◆ **Task requirements**
Without the images, print all the entries below exactly as given.

◆ **Stored entries**
◇ ◇ ◇ ◇

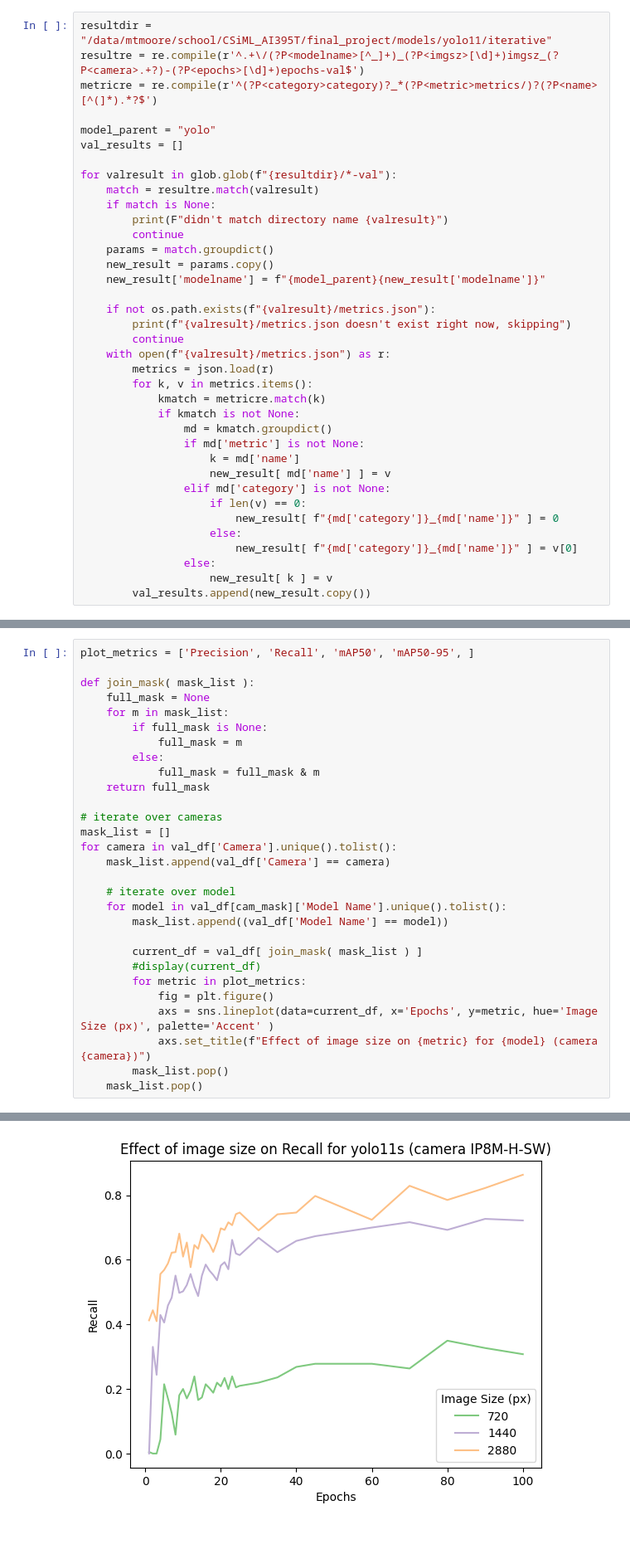
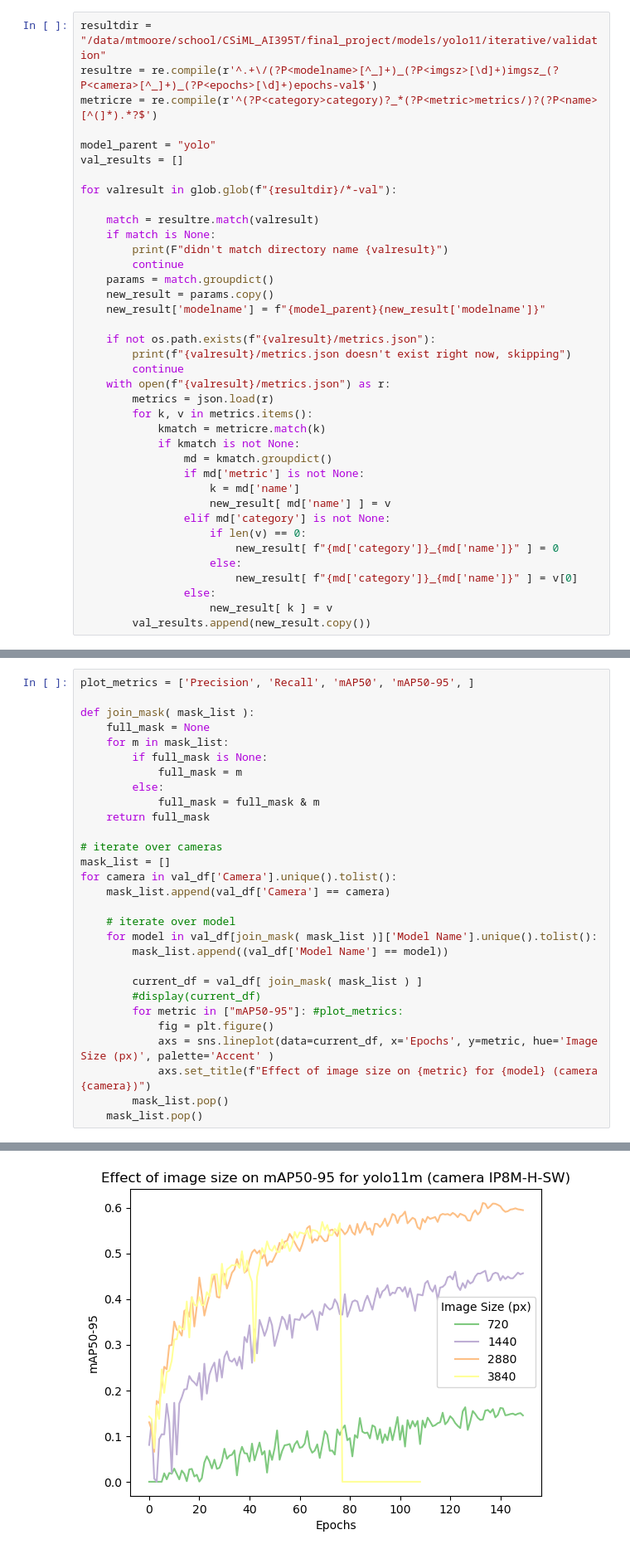
Before and after one commit to mtmoore-ai/deer-detector, a Jupyter notebook: yolov11_validation_results.ipynb, the cells around one changed output, grey strips where cells are left out. Shown: that part at 83% size. Saved outputs shown, nothing was run; the diff lists cells and outputs as text.

```diff
--- a/yolov11_validation_results.ipynb
+++ b/yolov11_validation_results.ipynb
@@ -7,14 +7,15 @@ import os
 import re
 import seaborn as sns
 # %%
-resultdir = "/data/mtmoore/school/CSiML_AI395T/final_project/models/yolo11/iterative"
-resultre = re.compile(r'^.+\/(?P<modelname>[^_]+)_(?P<imgsz>[\d]+)imgsz_(?P<camera>.+?)-(?P<epochs>[\d]+)epochs-val$')
+resultdir = "/data/mtmoore/school/CSiML_AI395T/final_project/models/yolo11/iterative/validation"
+resultre = re.compile(r'^.+\/(?P<modelname>[^_]+)_(?P<imgsz>[\d]+)imgsz_(?P<camera>[^_]+)_(?P<epochs>[\d]+)epochs-val$')
 metricre = re.compile(r'^(?P<category>category)?_*(?P<metric>metrics/)?(?P<name>[^(]*).*?$')
 
 model_parent = "yolo"
 val_results = []
 
 for valresult in glob.glob(f"{resultdir}/*-val"):
+
     match = resultre.match(valresult)
     if match is None:
         print(F"didn't match directory name {valresult}")
@@ -98,12 +123,12 @@ for camera in val_df['Camera'].unique().tolist():
     mask_list.append(val_df['Camera'] == camera)
 
     # iterate over model
-    for model in val_df[cam_mask]['Model Name'].unique().tolist():
+    for model in val_df[join_mask( mask_list )]['Model Name'].unique().tolist():
         mask_list.append((val_df['Model Name'] == model))
 
         current_df = val_df[ join_mask( mask_list ) ]
         #display(current_df)
-        for metric in plot_metrics:
+        for metric in ["mAP50-95"]: #plot_metrics:
             fig = plt.figure()
             axs = sns.lineplot(data=current_df, x='Epochs', y=metric, hue='Image Size (px)', palette='Accent' )
             axs.set_title(f"Effect of image size on {metric} for {model} (camera {camera})")
@@ -114 +139 @@ for camera in val_df['Camera'].unique().tolist():
-[figure, old version]
+[figure, new version]
```
Also changed, not shown: parts of 3 cells of this notebook, 6 other files.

◇ ◇ ◇ ◇

◆ **Exercise solution**
Before and after one commit to mtmoore-ai/deer-detector, a Jupyter notebook: yolov11_validation_results.ipynb, the cells around one changed output, grey strips where cells are left out. Shown: that part at 83% size. Saved outputs shown, nothing was run; the diff lists cells and outputs as text.

```diff
--- a/yolov11_validation_results.ipynb
+++ b/yolov11_validation_results.ipynb
@@ -7,14 +7,15 @@ import os
 import re
 import seaborn as sns
 # %%
-resultdir = "/data/mtmoore/school/CSiML_AI395T/final_project/models/yolo11/iterative"
-resultre = re.compile(r'^.+\/(?P<modelname>[^_]+)_(?P<imgsz>[\d]+)imgsz_(?P<camera>.+?)-(?P<epochs>[\d]+)epochs-val$')
+resultdir = "/data/mtmoore/school/CSiML_AI395T/final_project/models/yolo11/iterative/validation"
+resultre = re.compile(r'^.+\/(?P<modelname>[^_]+)_(?P<imgsz>[\d]+)imgsz_(?P<camera>[^_]+)_(?P<epochs>[\d]+)epochs-val$')
 metricre = re.compile(r'^(?P<category>category)?_*(?P<metric>metrics/)?(?P<name>[^(]*).*?$')
 
 model_parent = "yolo"
 val_results = []
 
 for valresult in glob.glob(f"{resultdir}/*-val"):
+
     match = resultre.match(valresult)
     if match is None:
         print(F"didn't match directory name {valresult}")
@@ -98,12 +123,12 @@ for camera in val_df['Camera'].unique().tolist():
     mask_list.append(val_df['Camera'] == camera)
 
     # iterate over model
-    for model in val_df[cam_mask]['Model Name'].unique().tolist():
+    for model in val_df[join_mask( mask_list )]['Model Name'].unique().tolist():
         mask_list.append((val_df['Model Name'] == model))
 
         current_df = val_df[ join_mask( mask_list ) ]
         #display(current_df)
-        for metric in plot_metrics:
+        for metric in ["mAP50-95"]: #plot_metrics:
             fig = plt.figure()
             axs = sns.lineplot(data=current_df, x='Epochs', y=metric, hue='Image Size (px)', palette='Accent' )
             axs.set_title(f"Effect of image size on {metric} for {model} (camera {camera})")
@@ -114 +139 @@ for camera in val_df['Camera'].unique().tolist():
-[figure, old version]
+[figure, new version]
```
Also changed, not shown: parts of 3 cells of this notebook, 6 other files.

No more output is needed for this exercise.